MATERIAL PROVIDED section start
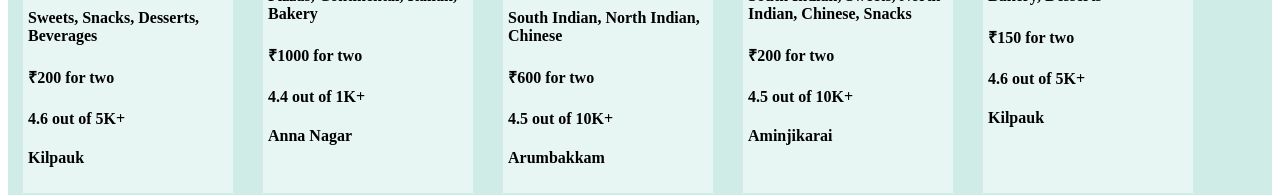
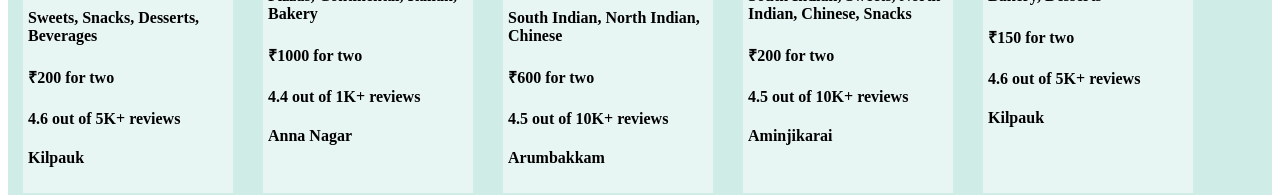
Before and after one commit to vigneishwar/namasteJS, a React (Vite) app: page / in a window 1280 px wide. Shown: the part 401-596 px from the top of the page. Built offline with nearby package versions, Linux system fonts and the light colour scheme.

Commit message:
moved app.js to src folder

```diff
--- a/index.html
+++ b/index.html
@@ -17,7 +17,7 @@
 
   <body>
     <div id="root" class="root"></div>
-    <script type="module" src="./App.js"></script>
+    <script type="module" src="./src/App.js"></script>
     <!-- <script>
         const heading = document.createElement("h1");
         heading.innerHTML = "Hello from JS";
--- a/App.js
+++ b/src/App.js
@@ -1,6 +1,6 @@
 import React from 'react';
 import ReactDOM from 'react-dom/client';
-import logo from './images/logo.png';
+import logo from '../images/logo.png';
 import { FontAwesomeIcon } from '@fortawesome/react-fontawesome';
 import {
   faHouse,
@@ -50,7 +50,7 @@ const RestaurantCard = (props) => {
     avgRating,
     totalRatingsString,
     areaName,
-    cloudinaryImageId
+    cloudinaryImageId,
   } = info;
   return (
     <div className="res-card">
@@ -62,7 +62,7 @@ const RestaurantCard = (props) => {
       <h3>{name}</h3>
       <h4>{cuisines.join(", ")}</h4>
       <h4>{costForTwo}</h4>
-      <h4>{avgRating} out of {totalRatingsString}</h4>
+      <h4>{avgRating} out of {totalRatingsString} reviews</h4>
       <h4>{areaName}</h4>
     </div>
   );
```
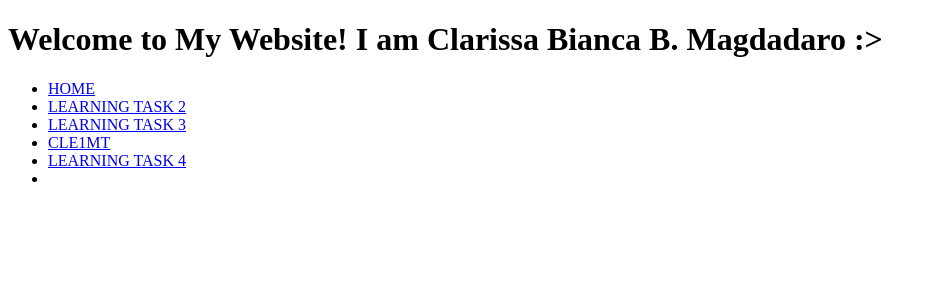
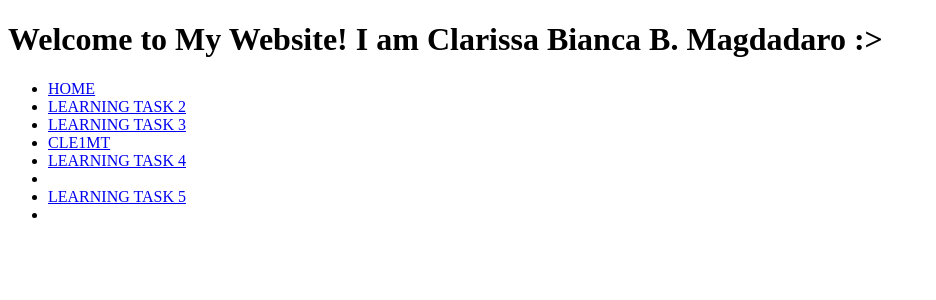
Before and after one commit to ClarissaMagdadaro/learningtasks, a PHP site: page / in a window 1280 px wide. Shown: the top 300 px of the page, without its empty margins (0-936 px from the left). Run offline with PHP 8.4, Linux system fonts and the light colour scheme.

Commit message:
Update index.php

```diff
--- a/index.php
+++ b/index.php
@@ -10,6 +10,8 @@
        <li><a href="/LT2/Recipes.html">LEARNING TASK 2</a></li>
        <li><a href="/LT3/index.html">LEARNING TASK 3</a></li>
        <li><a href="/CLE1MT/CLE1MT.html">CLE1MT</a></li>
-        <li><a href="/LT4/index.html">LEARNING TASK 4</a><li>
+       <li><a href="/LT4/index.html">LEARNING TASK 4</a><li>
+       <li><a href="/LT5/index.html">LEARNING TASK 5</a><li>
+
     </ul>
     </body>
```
MATERIAL PROVIDED section end
MATERIAL PROVIDED section start
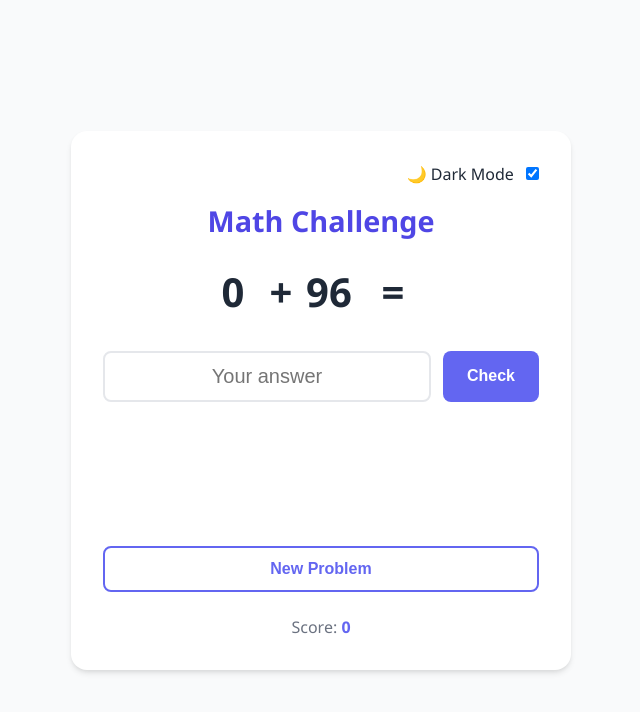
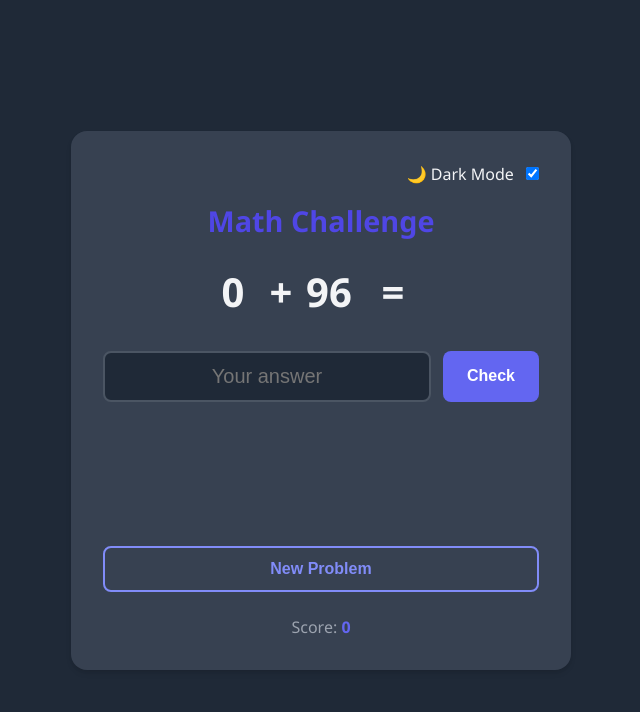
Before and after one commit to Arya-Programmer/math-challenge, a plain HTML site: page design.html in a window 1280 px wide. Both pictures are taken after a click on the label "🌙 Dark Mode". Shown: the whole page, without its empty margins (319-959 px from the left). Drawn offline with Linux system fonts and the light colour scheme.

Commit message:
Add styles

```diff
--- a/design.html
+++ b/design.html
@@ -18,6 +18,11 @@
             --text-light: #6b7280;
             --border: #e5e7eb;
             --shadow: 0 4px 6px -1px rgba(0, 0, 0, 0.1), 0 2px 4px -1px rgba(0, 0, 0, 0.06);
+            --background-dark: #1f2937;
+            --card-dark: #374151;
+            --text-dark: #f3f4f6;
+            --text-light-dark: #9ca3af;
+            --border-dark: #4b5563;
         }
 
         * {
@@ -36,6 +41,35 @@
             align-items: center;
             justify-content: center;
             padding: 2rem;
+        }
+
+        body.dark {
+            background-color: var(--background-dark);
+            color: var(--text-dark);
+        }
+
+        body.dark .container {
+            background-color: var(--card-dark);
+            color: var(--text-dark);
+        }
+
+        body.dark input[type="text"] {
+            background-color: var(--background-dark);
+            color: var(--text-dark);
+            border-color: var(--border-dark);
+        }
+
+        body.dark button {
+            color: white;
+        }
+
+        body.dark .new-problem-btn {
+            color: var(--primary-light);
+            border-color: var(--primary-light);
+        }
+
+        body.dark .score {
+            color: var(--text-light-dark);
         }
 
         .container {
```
MATERIAL PROVIDED section end
EXERCISE OBJECTIVE.
Only lines that include "text" belong in the answer; copy all of them from the listing.

EXERCISE RESULT.
             --text-light: #6b7280;
+            --text-dark: #f3f4f6;
+            --text-light-dark: #9ca3af;
+            color: var(--text-dark);
+            color: var(--text-dark);
+        body.dark input[type="text"] {
+            color: var(--text-dark);
+            color: var(--text-light-dark);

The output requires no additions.